June 2, 1997 |
Every speaker enjoys preaching to the converted, and Willie Brown is no exception. So when this city's convention and visitors bureau recently invited the mayor to speak in favor of a proposed $325-million football stadium to be voted on Tuesday, he jumped at the chance. "Why, the Phoenix folks spent $300 million" to build a stadium, he said with amused contempt. Phoenix? "We charge more at a Motel 6 than they do at their Grand Hyatt!" The audience of local hotel and tourism executives roared.
June 5, 1996 |
Now that long-reigning Democratic Speaker Willie Brown is safely out of town, it's payback time for conservative Bernie Richter. Literally. Assemblyman Richter (R-Chico) steered a bill through the lower house last week that seeks to spread around to 42 counties a bonanza of $87 million a year by raiding the tax base of one city--San Francisco. The city by the bay, maintained Richter, has been hogging more than its rightful share of property tax revenues for 17 years.
CALIFORNIA | LOCAL
May 28, 1994
Catholic Charities' refusal to disclose the number of gays and lesbians on its board and staff is threatening $1.5 million the agency receives from San Francisco each year for AIDS projects. A city Health Commission rule, passed four years ago, allows contracts only with agencies whose staff and board are "representative of the target population" with respect to sexual orientation.
December 15, 1992 |
San Francisco officials approved a five-year agreement with the Giants in which the city will absorb the $3.1-million per-year cost to operate Candlestick Park.

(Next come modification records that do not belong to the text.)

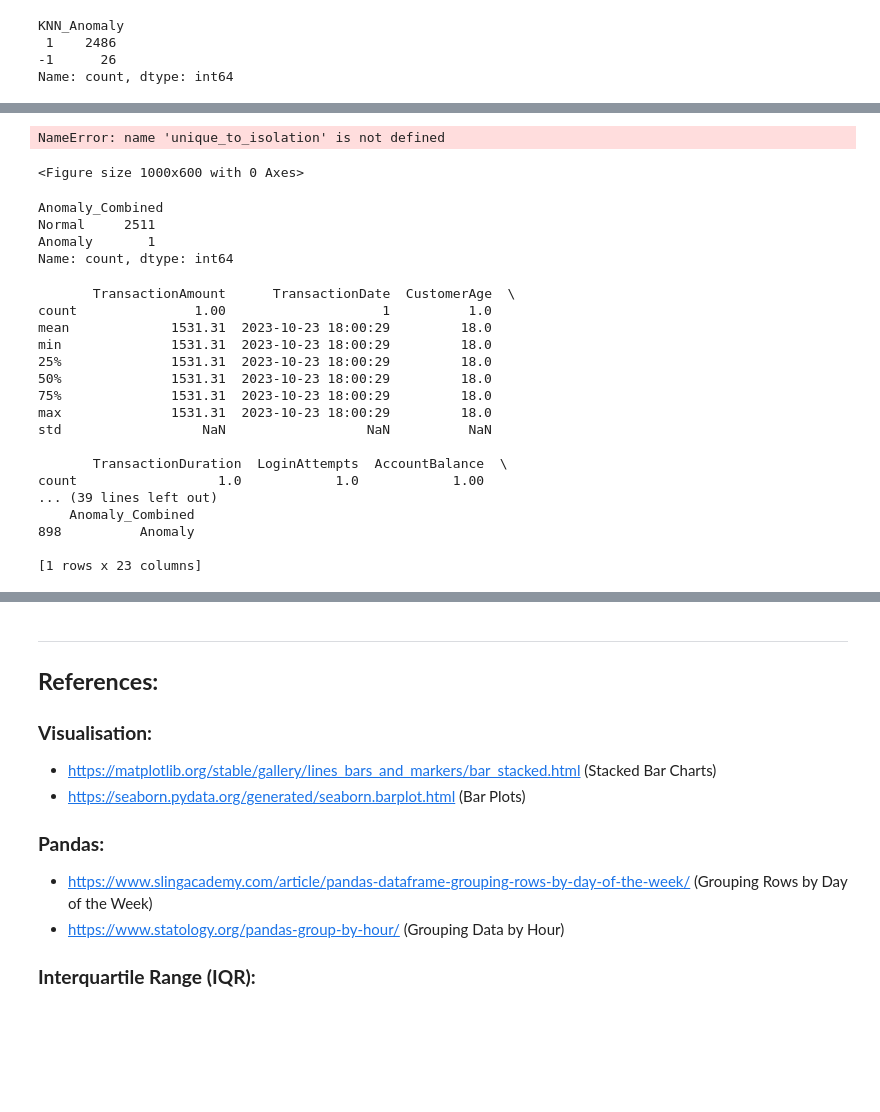
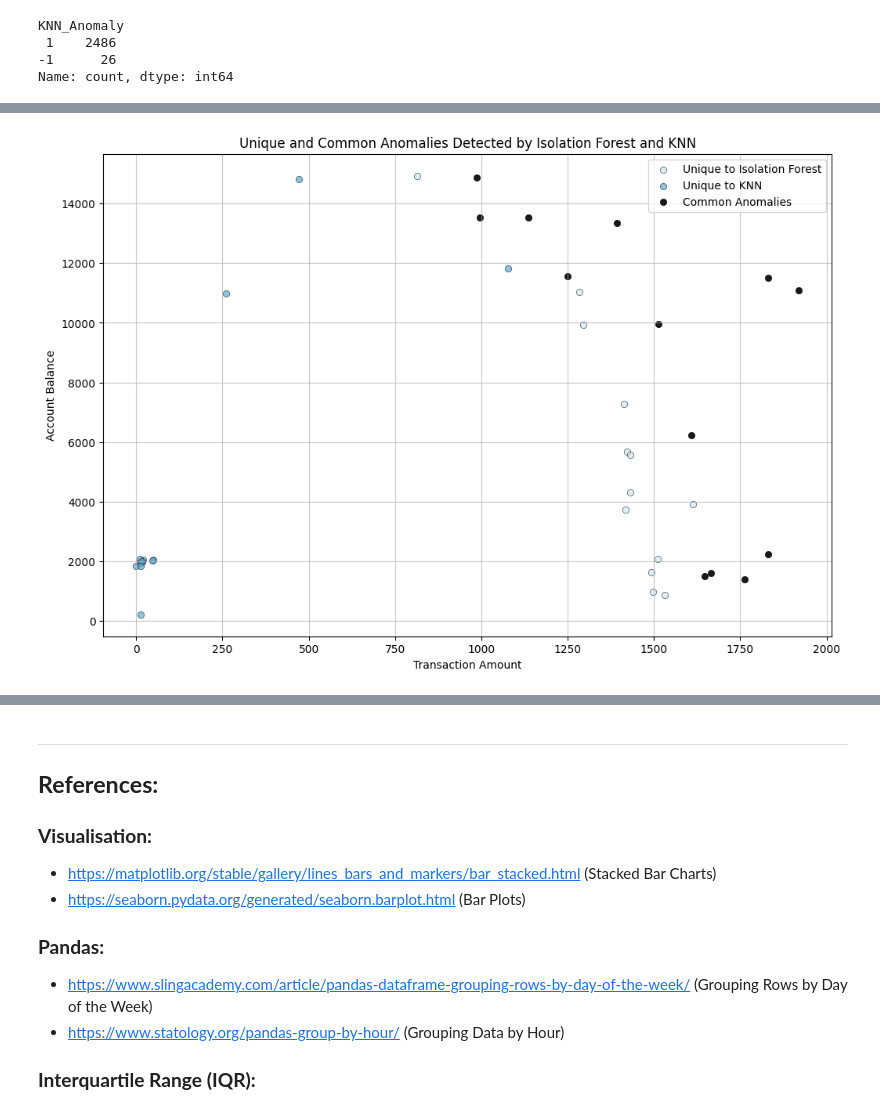
Before and after one commit to briannemcgrath/PFDA, a Jupyter notebook: project/project.ipynb, the cells around one changed output, grey strips where cells are left out. Cells and saved outputs as stored; diff of their text form; code cells hidden in the pictures; blank space fills up the shorter version.

```diff
--- a/project/project.ipynb
+++ b/project/project.ipynb
@@ -680,65 +770,45 @@ Name: count, dtype: int64
 # %%
-# Scatter plot for unique anomalies
-plt.figure(figsize=(10, 6))
+#combined scatter plot
+plt.figure(figsize=(12, 8))
+
+#unique to Isolation Forest
 sns.scatterplot(
     data=unique_to_isolation,
     x='TransactionAmount',
     y='AccountBalance',
-    color='#ADD8E6',
-    label='Unique to Isolation Forest'
+    color='#cfe8f3',
+    label='Unique to Isolation Forest',
+    edgecolor='black',
+    alpha=0.7
 )
+
+#unique to KNN
 sns.scatterplot(
     data=unique_to_knn,
     x='TransactionAmount',
     y='AccountBalance',
-    color='#4682B4',
-    label='Unique to KNN'
+    color='#5caad3',
+    label='Unique to KNN',
+    edgecolor='black',
+    alpha=0.7
 )
-plt.title('Unique Anomalies by Model')
-plt.xlabel('Transaction Amount($)')
+
+#common anomalies
+sns.scatterplot(
+    data=common_anomalies,
+    x='TransactionAmount_IsoForest',  # Adjust column names based on suffixes
+    y='AccountBalance_IsoForest',
+    color='black',
+    label='Common Anomalies',
+    edgecolor='black',
+    alpha=0.9
+)
+
+plt.title('Unique and Common Anomalies Detected by Isolation Forest and KNN')
+plt.xlabel('Transaction Amount')
 plt.ylabel('Account Balance')
 plt.legend()
 plt.grid(alpha=0.7)
 plt.show()
 # %% [output]
-NameError: name 'unique_to_isolation' is not defined
-<Figure size 1000x600 with 0 Axes>
+[figure, added]
-# %%
-#combined anomalies
-df['Anomaly_Combined'] = np.where(
-    (df['IsoForest_Anomaly'] == -1) & (df['KNN_Anomaly'] == -1), 'Anomaly', 'Normal'
-)
-
-print(df['Anomaly_Combined'].value_counts())
-# %% [output]
-Anomaly_Combined
-Normal     2511
-Anomaly       1
-Name: count, dtype: int64
-# %%
-# subset anomalies
-anomalies = df[df['Anomaly_Combined'] == 'Anomaly']
-
-# display summary of anomalies
-print(anomalies.describe())
-
-# display sample of anomalies
-print(anomalies.head())
-# %% [output]
-       TransactionAmount      TransactionDate  CustomerAge  \
-count               1.00                    1          1.0
-mean             1531.31  2023-10-23 18:00:29         18.0
-min              1531.31  2023-10-23 18:00:29         18.0
-25%              1531.31  2023-10-23 18:00:29         18.0
-50%              1531.31  2023-10-23 18:00:29         18.0
-75%              1531.31  2023-10-23 18:00:29         18.0
-max              1531.31  2023-10-23 18:00:29         18.0
-std                  NaN                  NaN          NaN
-
-       TransactionDuration  LoginAttempts  AccountBalance  \
-count                  1.0            1.0            1.00
-... (39 lines left out)
-    Anomaly_Combined
-898          Anomaly
-
-[1 rows x 23 columns]
```
Also changed, not shown: parts of 11 cells of this notebook, 1 other file.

November 27, 1992 |
A new report shows that the city of San Francisco is spending as much as a $250,000 a year more than necessary on planning and architecture. The report, released Wednesday by the city's budget analyst, shows that the city spent money on outside planners and architects for jobs that could be carried out by staff. The outside technicians cost as much as $25 an hour more than in-house employees.